On Friday, Activity tracker maker Fitbit announced that young adults in the United States are lagging behind older age groups in returning to the same number of steps as before the coronavirus outbreak.
According to data aggregated from Fitbit users, women and men under 29 years old took fewer steps in June than the same period a year ago, as the novel coronavirus prompted people to stay at home. People over 30 years old were closer to last year’s levels, and women ages 50 years old to 64 years old even took more steps in mid-June than a year ago.
This week, officials in some states have expressed concern that the re-opening of bars, restaurants, and other businesses could draw young adults, in particular, from their homes and lead to infections among a group so far less affected by the virus.
Fitbit’s director of data science, Hulya Emir-Farinas, told Reuters that it was difficult to pinpoint why young adults are further from pre-outbreak steps than other age cohorts.
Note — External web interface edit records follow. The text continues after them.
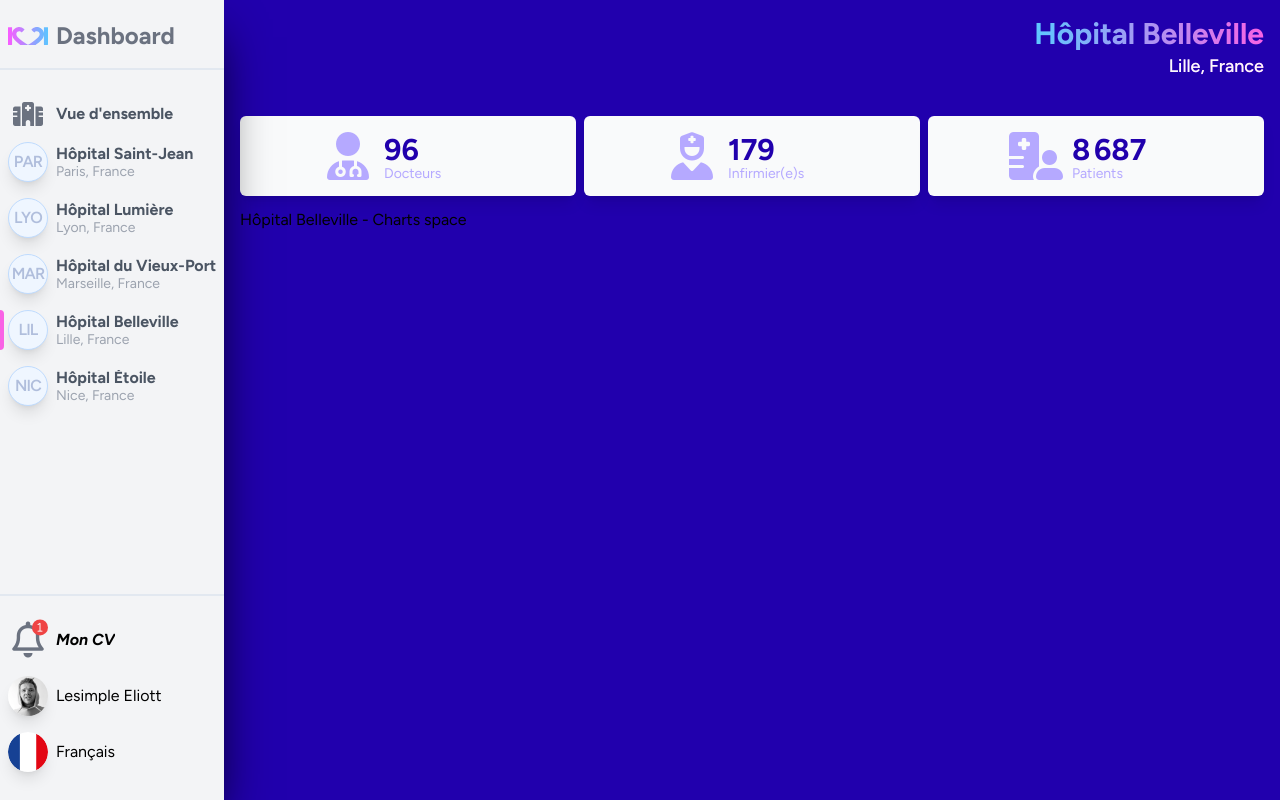
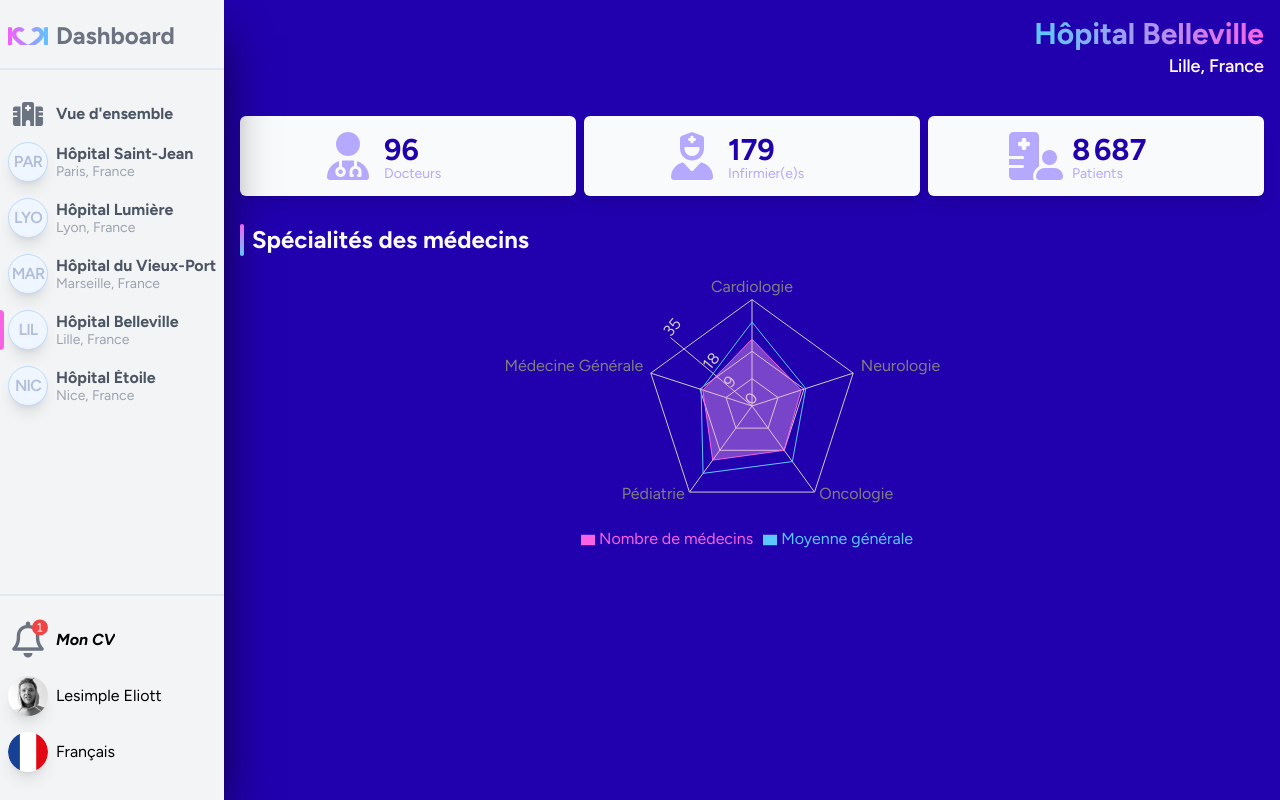
Before and after one commit to lesimpleliott/Tekkare-dashboard, a React (Vite) app: page /hospital/Lille-Belleville in a window 1280 px wide. Built offline with nearby package versions, Linux system fonts and the light colour scheme.

Commit message:
Doctor Specialites Chart add to Hospital page

```diff
--- a/locales/en/translation.json
+++ b/locales/en/translation.json
@@ -8,6 +8,9 @@
   "satisfactionRate": "Satisfaction Rate",
   "overview": "Overview",
   "monthlyHospitalizations": "Monthly Hospitalization",
+  "doctorSpecialties": "Doctor Specialties",
+  "numberOfDoctors": "Number of Doctors",
+  "averageDoctors": "Global Average",
   "months": {
     "Jan": "January",
     "Feb": "February",
--- a/locales/fr/translation.json
+++ b/locales/fr/translation.json
@@ -8,6 +8,9 @@
   "satisfactionRate": "Taux de satisfaction",
   "overview": "Vue d'ensemble",
   "monthlyHospitalizations": "Hospitalisation mensuelle",
+  "doctorSpecialties": "Spécialités des médecins",
+  "numberOfDoctors": "Nombre de médecins",
+  "averageDoctors": "Moyenne générale",
   "months": {
     "Jan": "Janvier",
     "Feb": "Février",
--- a/src/assets/datas/data_exemple1.json
+++ b/src/assets/datas/data_exemple1.json
@@ -10,7 +10,7 @@
       "totalPatients": 12489,
       "satisfactionRate": "87%",
       "totalTreatments": 8900,
-      "numberOfDoctors": 138,
+      "numberOfDoctors": 140,
       "numberOfNurses": 264
     },
     "monthlyHospitalizations": [
@@ -50,27 +50,42 @@
 
     "doctorSpecialties": [
       {
-        "specialty": "Cardiologie",
+        "specialty": {
+          "fr": "Cardiologie",
+          "en": "Cardiology"
+        },
         "numberOfDoctors": 30,
         "satisfactionRate": "92%"
       },
       {
-        "specialty": "Neurologie",
+        "specialty": {
+          "fr": "Neurologie",
+          "en": "Neurology"
+        },
         "numberOfDoctors": 20,
         "satisfactionRate": "85%"
       },
       {
-        "specialty": "Oncologie",
+        "specialty": {
+          "fr": "Oncologie",
+          "en": "Oncology"
+        },
         "numberOfDoctors": 25,
         "satisfactionRate": "78%"
       },
       {
-        "specialty": "Pédiatrie",
+        "specialty": {
+          "fr": "Pédiatrie",
+          "en": "Pediatrics"
+        },
         "numberOfDoctors": 35,
         "satisfactionRate": "88%"
       },
       {
-        "specialty": "Médecine Générale",
+        "specialty": {
+          "fr": "Médecine Générale",
+          "en": "General Medicine"
+        },
         "numberOfDoctors": 30,
         "satisfactionRate": "91%"
       }
@@ -173,27 +188,42 @@
     ],
     "doctorSpecialties": [
       {
-        "specialty": "Cardiologie",
+        "specialty": {
+          "fr": "Cardiologie",
+          "en": "Cardiology"
+        },
         "numberOfDoctors": 25,
         "satisfactionRate": "90%"
       },
       {
-        "specialty": "Neurologie",
+        "specialty": {
+          "fr": "Neurologie",
+          "en": "Neurology"
+        },
         "numberOfDoctors": 15,
         "satisfactionRate": "80%"
       },
       {
-        "specialty": "Oncologie",
-        "numberOfDoctors": 20,
+        "specialty": {
+          "fr": "Oncologie",
+          "en": "Oncology"
+        },
+        "numberOfDoctors": 19,
         "satisfactionRate": "75%"
       },
       {
-        "specialty": "Pédiatrie",
-        "numberOfDoctors": 25,
+        "specialty": {
+          "fr": "Pédiatrie",
+          "en": "Pediatrics"
+        },
+        "numberOfDoctors": 24,
         "satisfactionRate": "85%"
       },
       {
-        "specialty": "Médecine Générale",
+        "specialty": {
+          "fr": "Médecine Générale",
+          "en": "General Medicine"
+        },
         "numberOfDoctors": 15,
         "satisfactionRate": "88%"
       }
@@ -296,27 +326,42 @@
     ],
     "doctorSpecialties": [
       {
-        "specialty": "Cardiologie",
+        "specialty": {
+          "fr": "Cardiologie",
+          "en": "Cardiology"
+        },
         "numberOfDoctors": 28,
         "satisfactionRate": "88%"
       },
       {
-        "specialty": "Neurologie",
+        "specialty": {
+          "fr": "Neurologie",
+          "en": "Neurology"
+        },
         "numberOfDoctors": 18,
         "satisfactionRate": "82%"
       },
       {
-        "specialty": "Oncologie",
+        "specialty": {
+          "fr": "Oncologie",
+          "en": "Oncology"
+        },
         "numberOfDoctors": 22,
         "satisfactionRate": "77%"
       },
       {
-        "specialty": "Pédiatrie",
+        "specialty": {
+          "fr": "Pédiatrie",
+          "en": "Pediatrics"
+        },
         "numberOfDoctors": 30,
         "satisfactionRate": "85%"
       },
       {
-        "specialty": "Médecine Générale",
+        "specialty": {
+          "fr": "Médecine Générale",
+          "en": "General Medicine"
+        },
         "numberOfDoctors": 12,
         "satisfactionRate": "84%"
       }
@@ -419,27 +464,42 @@
     ],
     "doctorSpecialties": [
       {
-        "specialty": "Cardiologie",
-        "numberOfDoctors": 20,
+        "specialty": {
+          "fr": "Cardiologie",
+          "en": "Cardiology"
+        },
+        "numberOfDoctors": 22,
         "satisfactionRate": "86%"
       },
       {
-        "specialty": "Neurologie",
-        "numberOfDoctors": 15,
+        "specialty": {
+          "fr": "Neurologie",
+          "en": "Neurology"
+        },
+        "numberOfDoctors": 17,
         "satisfactionRate": "75%"
       },
       {
-        "specialty": "Oncologie",
+        "specialty": {
+          "fr": "Oncologie",
+          "en": "Oncology"
+        },
         "numberOfDoctors": 18,
         "satisfactionRate": "70%"
       },
       {
-        "specialty": "Pédiatrie",
-        "numberOfDoctors": 20,
+        "specialty": {
+          "fr": "Pédiatrie",
+          "en": "Pediatrics"
+        },
+        "numberOfDoctors": 22,
         "satisfactionRate": "80%"
       },
       {
-        "specialty": "Médecine Générale",
+        "specialty": {
+          "fr": "Médecine Générale",
+          "en": "General Medicine"
+        },
         "numberOfDoctors": 17,
         "satisfactionRate": "82%"
       }
@@ -503,7 +563,7 @@
       "totalPatients": 10552,
       "satisfactionRate": "90%",
       "totalTreatments": 8200,
-      "numberOfDoctors": 135,
+      "numberOfDoctors": 125,
       "numberOfNurses": 211
     },
     "monthlyHospitalizations": [
@@ -542,28 +602,43 @@
     ],
     "doctorSpecialties": [
       {
-        "specialty": "Cardiologie",
-        "numberOfDoctors": 32,
+        "specialty": {
+          "fr": "Cardiologie",
+          "en": "Cardiology"
+        },
+        "numberOfDoctors": 33,
         "satisfactionRate": "94%"
       },
       {
-        "specialty": "Neurologie",
-        "numberOfDoctors": 22,
+        "specialty": {
+          "fr": "Neurologie",
+          "en": "Neurology"
+        },
+        "numberOfDoctors": 23,
         "satisfactionRate": "88%"
       },
       {
-        "specialty": "Oncologie",
-        "numberOfDoctors": 28,
+        "specialty": {
+          "fr": "Oncologie",
+          "en": "Oncology"
+        },
+        "numberOfDoctors": 29,
         "satisfactionRate": "80%"
       },
       {
-        "specialty": "Pédiatrie",
-        "numberOfDoctors": 25,
+        "specialty": {
+          "fr": "Pédiatrie",
+          "en": "Pediatrics"
+        },
+        "numberOfDoctors": 26,
         "satisfactionRate": "90%"
       },
       {
-        "specialty": "Médecine Générale",
-        "numberOfDoctors": 13,
+        "specialty": {
+          "fr": "Médecine Générale",
+          "en": "General Medicine"
+        },
+        "numberOfDoctors": 14,
         "satisfactionRate": "87%"
       }
     ],
--- /dev/null
+++ b/src/components/DoctorSpecialties.tsx
@@ -0,0 +1,106 @@
+import { useTranslation } from "react-i18next";
+import {
+  Legend,
+  PolarAngleAxis,
+  PolarGrid,
+  PolarRadiusAxis,
+  Radar,
+  RadarChart,
+  ResponsiveContainer,
+} from "recharts";
+import { useHospitalStore } from "../stores/datas.store";
+
+type SpecialtyData = {
+  specialty: string;
+  numberOfDoctors: number;
+  satisfactionRate: string;
+};
+
+const DoctorSpecialties = ({
+  dataSpecialties,
+}: {
+  dataSpecialties: SpecialtyData[];
+}) => {
+  const { t, i18n } = useTranslation();
+  const hospitals = useHospitalStore((state) => state.hospitals);
+
+  const maxDoctors = () => {
+    let max = 0;
+    hospitals.forEach((hospital) => {
+      hospital.doctorSpecialties.forEach((specialty) => {
+        if (specialty.numberOfDoctors > max) {
+          max = specialty.numberOfDoctors;
+        }
+      });
+    });
+    return max;
+  };
+
+  const calculateAverageDoctorsPerSpecialty = () => {
+    const specialtyTotals: { [key: string]: number } = {};
+    const specialtyCounts: { [key: string]: number } = {};
+
+    hospitals.forEach((hospital) => {
+      hospital.doctorSpecialties.forEach((specialty) => {
+        const specialtyKey = JSON.stringify(specialty.specialty);
+
+        if (!specialtyTotals[specialtyKey]) {
+          specialtyTotals[specialtyKey] = 0;
+          specialtyCounts[specialtyKey] = 0;
+        }
+
+        specialtyTotals[specialtyKey] += specialty.numberOfDoctors;
+        specialtyCounts[specialtyKey] += 1;
+      });
+    });
+
+    return Object.keys(specialtyTotals).map((key) => {
+      const specialty = JSON.parse(key);
+      return {
+        specialty,
+        average: specialtyTotals[key] / specialtyCounts[key],
+      };
+    });
+  };
+
+  // Combine les données de base avec les données de moyenne
+  const combinedData = dataSpecialties.map((item) => {
+    const averageItem = calculateAverageDoctorsPerSpecialty().find(
+      (avg) => JSON.stringify(avg.specialty) === JSON.stringify(item.specialty),
+    );
+    return {
+      ...item,
+      average: averageItem ? averageItem.average : 0,
+    };
+  });
+
+  return (
+    <section className="mt-4">
+      <h2>{t("doctorSpecialties")}</h2>
+
+      <ResponsiveContainer width="100%" height={300}>
+        <RadarChart data={combinedData}>
+          <PolarGrid />
+          <PolarAngleAxis dataKey={`specialty.${i18n.language}`} />
+          <PolarRadiusAxis angle={140} domain={[0, maxDoctors()]} />
+          <Radar
+            name={t("numberOfDoctors")}
+            dataKey="numberOfDoctors"
+            stroke="#F962E5" // secondary-500
+            fill="#f9aaf2" // secondary-200
+            fillOpacity={0.4}
+          />
+          <Radar
+            name={t("averageDoctors")}
+            dataKey="average"
+            stroke="#5dc8ff" // primary-500
+            fillOpacity={0}
+          />
+          <Legend />
+        </RadarChart>
+      </ResponsiveContainer>
+    </section>
+  );
+};
+
+export default DoctorSpecialties;
--- a/src/components/MonthlyHospitalizations/MonthlyHospitalizations.tsx
+++ b/src/components/MonthlyHospitalizations/MonthlyHospitalizations.tsx
@@ -74,7 +74,7 @@ const MonthlyHospitalizations = () => {
 
   return (
     <section className="h-[400px]">
-      <div className="mt-6 flex flex-col items-center justify-center gap-x-4 gap-y-2 pb-4 sm:flex-row sm:justify-between">
+      <div className="mt-6 flex flex-col items-start justify-center gap-x-4 gap-y-2 pb-4 sm:flex-row sm:justify-between">
         {/* Titre */}
         <h2>{t("monthlyHospitalizations")}</h2>
 
--- a/src/components/Overview/Overview.tsx
+++ b/src/components/Overview/Overview.tsx
@@ -11,11 +11,9 @@ const Overview = () => {
   return (
     <section className="flex flex-col flex-wrap justify-center gap-2">
       {/* Titre section */}
-      <h2 className="flex flex-row items-center justify-center gap-2 pb-2 sm:flex-row sm:justify-start">
-        <i className="fa-solid fa-hospital text-main-300"></i> {t("overview")}
-      </h2>
+      <h2>{t("overview")}</h2>
 
-      <table className="KPICard flex flex-1 flex-col justify-center gap-2 px-4 py-1">
+      <table className="KPICard mt-2 flex flex-1 flex-col justify-center gap-2 px-4 py-1">
         <tbody>
           {hospitals.map((hospital, index) => (
             <tr
--- a/src/index.css
+++ b/src/index.css
@@ -28,7 +28,11 @@ main {
 }
 
 h2 {
-  @apply text-nowrap text-2xl font-bold text-gray-50;
+  @apply relative text-nowrap pl-3 text-2xl font-bold text-gray-50;
+}
+h2::before {
+  content: "";
+  @apply from-primary-500 to-secondary-500 absolute left-0 rounded-full top-0 block h-full w-1 bg-gradient-to-t;
 }
 
 .cta {
--- a/src/pages/Hospital.tsx
+++ b/src/pages/Hospital.tsx
@@ -1,8 +1,8 @@
 import { useTranslation } from "react-i18next";
 import { useParams } from "react-router-dom";
-
 import KPICard from "../components/KPICard";
 import MainTitle from "../components/MainTitle";
+import DoctorSpecialties from "../components/DoctorSpecialties";
 import { useHospitalStore } from "../stores/datas.store";
 import i18n from "../utils/i18n";
 
@@ -47,14 +47,8 @@ const Hospital = () => {
         />
       </section>
 
-      {/* ~~/~/~/ ToDo \~\~\~~ */}
       {/* Affichage des graphiques  */}
-      <section>
-        <h3>
-          {hospital.name[i18n.language as keyof typeof hospital.name]} - Charts
-          space
-        </h3>
-      </section>
+      <DoctorSpecialties dataSpecialties={hospital.doctorSpecialties} />
     </main>
   );
 };
```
Emir-Farinas also said that “Perhaps this group is home from university or still working from home so not walking to class or commuting to work, or it could be that they are showing more caution,” “more ground to make up” because they are typically more active than others.
Other data tracked by Fitbit devices, including resting heart rates and vigorous movement, also suggest young adults were less active than older people this month.
Data from New York City revealed activity across all users fell 23 percent in April and 14 percent in May compared with normal. Fitbit said that but younger people’s activity dipped 34 percent in April and 24 percent in May.